(Task to carry out)
In the entries below, every line with the string "backend" is to be reported.

● ● ● ● ●

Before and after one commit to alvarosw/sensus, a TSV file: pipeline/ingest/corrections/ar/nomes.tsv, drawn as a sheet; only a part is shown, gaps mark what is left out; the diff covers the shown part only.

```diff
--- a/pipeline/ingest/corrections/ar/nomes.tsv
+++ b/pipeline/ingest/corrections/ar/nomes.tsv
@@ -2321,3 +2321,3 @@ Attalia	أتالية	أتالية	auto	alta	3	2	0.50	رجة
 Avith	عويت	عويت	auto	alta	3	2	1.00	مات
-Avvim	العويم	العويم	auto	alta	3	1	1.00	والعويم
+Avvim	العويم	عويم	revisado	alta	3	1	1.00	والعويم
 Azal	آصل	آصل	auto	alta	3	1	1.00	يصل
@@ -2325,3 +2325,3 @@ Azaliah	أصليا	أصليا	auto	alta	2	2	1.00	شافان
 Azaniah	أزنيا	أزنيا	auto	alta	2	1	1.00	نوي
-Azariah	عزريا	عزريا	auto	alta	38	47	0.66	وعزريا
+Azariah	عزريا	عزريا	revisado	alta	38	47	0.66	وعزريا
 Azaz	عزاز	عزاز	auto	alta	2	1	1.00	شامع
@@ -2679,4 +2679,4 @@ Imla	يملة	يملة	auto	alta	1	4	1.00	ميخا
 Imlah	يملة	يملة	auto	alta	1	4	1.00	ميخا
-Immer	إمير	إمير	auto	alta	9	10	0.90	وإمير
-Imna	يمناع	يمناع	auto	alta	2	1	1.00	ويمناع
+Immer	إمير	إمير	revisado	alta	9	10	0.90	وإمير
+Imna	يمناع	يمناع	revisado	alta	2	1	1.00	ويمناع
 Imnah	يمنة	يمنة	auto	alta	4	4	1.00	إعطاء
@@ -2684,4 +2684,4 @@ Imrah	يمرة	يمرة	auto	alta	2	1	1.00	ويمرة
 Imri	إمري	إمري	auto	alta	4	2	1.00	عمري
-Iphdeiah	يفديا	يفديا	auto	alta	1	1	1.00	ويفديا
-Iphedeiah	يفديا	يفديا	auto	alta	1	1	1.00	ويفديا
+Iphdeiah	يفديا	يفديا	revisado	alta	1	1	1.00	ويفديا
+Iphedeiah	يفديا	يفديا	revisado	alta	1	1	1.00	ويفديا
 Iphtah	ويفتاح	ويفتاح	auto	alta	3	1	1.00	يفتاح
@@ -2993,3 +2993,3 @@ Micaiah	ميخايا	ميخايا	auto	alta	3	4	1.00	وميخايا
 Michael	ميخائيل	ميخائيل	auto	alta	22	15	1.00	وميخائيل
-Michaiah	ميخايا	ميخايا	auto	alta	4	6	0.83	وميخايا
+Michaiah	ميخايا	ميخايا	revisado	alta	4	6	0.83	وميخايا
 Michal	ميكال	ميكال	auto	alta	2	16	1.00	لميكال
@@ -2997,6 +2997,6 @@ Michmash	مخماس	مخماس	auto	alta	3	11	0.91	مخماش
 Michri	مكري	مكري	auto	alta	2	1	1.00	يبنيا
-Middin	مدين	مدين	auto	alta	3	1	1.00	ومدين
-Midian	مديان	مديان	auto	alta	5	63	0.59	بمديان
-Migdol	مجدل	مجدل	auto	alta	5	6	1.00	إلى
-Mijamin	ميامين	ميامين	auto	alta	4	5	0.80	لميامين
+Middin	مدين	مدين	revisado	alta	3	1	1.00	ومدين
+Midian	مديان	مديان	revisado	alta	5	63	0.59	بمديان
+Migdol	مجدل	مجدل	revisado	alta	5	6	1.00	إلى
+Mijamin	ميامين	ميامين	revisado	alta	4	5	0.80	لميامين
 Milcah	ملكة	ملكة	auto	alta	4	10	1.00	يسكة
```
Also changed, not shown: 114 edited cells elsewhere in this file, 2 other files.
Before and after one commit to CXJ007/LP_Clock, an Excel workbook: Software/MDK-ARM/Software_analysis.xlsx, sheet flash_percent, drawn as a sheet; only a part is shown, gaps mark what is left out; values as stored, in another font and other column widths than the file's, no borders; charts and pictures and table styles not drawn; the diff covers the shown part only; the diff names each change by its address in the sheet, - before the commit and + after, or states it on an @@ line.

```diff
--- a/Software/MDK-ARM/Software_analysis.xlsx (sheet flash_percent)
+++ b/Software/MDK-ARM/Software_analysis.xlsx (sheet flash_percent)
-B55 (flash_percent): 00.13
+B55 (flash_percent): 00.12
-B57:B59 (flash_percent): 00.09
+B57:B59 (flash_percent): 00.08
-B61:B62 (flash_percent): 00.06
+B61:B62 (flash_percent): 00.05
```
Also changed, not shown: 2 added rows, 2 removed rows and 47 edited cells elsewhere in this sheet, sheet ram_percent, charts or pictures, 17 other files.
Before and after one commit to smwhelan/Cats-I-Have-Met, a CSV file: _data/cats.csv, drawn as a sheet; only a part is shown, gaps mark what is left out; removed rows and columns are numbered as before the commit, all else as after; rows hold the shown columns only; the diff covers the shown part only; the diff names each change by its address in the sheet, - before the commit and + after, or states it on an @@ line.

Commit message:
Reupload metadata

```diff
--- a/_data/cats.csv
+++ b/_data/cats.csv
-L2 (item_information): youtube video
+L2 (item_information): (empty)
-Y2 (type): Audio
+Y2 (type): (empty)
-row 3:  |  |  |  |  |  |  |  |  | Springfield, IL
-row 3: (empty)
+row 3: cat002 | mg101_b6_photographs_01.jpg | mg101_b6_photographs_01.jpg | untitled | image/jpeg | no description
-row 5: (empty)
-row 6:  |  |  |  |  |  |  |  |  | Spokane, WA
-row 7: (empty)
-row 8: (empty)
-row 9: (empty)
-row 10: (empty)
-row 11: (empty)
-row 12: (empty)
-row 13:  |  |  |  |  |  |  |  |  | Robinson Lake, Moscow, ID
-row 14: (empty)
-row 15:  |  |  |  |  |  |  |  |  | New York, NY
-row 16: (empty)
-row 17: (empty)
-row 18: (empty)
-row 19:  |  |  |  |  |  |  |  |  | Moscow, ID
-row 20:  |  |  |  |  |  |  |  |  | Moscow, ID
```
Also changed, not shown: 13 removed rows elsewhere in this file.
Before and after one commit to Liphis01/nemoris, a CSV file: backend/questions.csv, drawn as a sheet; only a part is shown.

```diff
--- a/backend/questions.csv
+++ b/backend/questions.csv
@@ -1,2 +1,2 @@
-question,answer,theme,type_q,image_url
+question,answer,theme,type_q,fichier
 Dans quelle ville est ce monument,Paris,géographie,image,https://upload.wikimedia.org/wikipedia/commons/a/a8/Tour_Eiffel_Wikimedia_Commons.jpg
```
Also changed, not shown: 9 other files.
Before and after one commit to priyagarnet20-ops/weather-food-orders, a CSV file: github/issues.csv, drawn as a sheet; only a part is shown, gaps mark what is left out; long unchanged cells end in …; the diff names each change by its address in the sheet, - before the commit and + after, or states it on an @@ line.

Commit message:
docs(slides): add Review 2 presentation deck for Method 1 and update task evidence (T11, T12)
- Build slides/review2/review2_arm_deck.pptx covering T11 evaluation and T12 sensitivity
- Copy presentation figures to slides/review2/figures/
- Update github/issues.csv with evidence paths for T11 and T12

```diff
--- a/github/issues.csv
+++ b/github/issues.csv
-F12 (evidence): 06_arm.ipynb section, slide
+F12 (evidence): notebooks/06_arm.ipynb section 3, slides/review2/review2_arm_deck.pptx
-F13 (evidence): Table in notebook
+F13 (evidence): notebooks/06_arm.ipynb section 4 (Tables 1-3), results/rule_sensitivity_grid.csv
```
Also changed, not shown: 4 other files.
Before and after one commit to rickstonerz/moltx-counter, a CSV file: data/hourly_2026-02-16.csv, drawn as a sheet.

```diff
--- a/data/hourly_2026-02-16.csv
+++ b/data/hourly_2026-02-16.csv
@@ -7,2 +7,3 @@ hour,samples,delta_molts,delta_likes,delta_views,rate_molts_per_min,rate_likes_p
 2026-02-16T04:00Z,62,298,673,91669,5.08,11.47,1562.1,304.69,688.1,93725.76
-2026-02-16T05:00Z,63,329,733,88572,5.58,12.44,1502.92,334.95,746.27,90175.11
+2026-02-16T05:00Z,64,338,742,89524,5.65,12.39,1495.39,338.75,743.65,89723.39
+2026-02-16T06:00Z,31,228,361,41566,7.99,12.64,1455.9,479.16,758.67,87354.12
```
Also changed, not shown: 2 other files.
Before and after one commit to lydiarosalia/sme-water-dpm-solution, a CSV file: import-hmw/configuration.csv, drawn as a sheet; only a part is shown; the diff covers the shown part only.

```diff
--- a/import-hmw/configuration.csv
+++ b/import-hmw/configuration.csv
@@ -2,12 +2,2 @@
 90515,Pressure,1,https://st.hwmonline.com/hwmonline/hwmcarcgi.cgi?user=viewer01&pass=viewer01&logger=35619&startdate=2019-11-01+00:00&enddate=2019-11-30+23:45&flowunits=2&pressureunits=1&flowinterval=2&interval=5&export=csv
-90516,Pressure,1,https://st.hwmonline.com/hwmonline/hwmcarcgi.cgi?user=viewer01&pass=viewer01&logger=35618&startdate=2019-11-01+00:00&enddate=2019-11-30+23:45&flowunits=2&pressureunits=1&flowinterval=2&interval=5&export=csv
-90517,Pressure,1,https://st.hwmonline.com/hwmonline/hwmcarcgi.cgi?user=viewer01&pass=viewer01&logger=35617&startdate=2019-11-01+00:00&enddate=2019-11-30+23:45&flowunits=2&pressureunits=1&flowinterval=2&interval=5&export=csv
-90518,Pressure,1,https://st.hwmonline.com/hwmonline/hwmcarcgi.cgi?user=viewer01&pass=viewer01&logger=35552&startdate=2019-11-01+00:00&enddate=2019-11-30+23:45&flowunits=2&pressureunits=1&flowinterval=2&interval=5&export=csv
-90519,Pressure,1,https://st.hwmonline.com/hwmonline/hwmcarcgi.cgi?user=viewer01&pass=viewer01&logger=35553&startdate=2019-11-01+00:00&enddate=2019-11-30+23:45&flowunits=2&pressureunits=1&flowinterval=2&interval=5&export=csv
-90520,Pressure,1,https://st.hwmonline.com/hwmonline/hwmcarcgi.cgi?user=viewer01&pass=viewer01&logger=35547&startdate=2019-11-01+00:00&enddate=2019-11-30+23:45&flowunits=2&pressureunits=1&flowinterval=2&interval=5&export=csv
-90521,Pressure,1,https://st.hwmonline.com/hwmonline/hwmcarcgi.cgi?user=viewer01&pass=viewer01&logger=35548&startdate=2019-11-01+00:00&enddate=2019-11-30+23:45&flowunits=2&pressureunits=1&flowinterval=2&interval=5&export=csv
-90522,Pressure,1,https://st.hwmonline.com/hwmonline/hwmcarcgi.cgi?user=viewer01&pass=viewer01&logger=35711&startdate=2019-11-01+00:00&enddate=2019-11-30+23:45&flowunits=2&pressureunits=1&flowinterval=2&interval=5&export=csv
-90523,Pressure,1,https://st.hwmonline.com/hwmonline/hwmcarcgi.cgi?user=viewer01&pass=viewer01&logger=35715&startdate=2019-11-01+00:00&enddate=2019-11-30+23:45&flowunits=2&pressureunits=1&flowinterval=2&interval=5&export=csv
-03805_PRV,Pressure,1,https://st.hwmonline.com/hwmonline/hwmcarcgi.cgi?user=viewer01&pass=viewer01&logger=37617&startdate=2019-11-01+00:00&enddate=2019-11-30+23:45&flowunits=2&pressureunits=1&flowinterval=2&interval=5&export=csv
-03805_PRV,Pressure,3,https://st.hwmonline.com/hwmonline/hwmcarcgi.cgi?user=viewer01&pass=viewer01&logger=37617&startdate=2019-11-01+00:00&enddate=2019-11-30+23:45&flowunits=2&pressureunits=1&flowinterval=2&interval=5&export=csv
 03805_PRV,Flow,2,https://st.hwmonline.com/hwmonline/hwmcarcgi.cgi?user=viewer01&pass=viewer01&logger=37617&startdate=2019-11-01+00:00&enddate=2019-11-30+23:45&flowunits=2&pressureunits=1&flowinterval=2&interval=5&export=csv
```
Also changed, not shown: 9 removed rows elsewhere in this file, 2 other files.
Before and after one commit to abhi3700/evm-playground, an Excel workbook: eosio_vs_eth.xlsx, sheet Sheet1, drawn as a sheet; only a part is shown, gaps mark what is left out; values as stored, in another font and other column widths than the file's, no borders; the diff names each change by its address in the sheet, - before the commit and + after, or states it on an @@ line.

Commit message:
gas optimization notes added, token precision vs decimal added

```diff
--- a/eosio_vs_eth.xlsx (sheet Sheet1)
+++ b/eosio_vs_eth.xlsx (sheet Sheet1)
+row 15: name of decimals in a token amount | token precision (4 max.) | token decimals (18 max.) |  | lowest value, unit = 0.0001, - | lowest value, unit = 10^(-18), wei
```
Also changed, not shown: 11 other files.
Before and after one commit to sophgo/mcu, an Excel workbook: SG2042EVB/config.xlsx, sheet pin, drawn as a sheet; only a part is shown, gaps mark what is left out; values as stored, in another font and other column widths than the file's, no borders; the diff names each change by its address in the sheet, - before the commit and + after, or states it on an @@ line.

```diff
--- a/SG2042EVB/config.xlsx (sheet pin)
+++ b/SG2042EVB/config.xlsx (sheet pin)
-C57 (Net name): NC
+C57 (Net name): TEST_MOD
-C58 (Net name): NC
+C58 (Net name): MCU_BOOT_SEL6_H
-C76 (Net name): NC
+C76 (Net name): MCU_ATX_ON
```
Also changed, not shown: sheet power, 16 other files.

● ● ● ● ●

(Answer section)
Before and after one commit to Liphis01/nemoris, a CSV file: backend/questions.csv, drawn as a sheet; only a part is shown.
--- a/backend/questions.csv
+++ b/backend/questions.csv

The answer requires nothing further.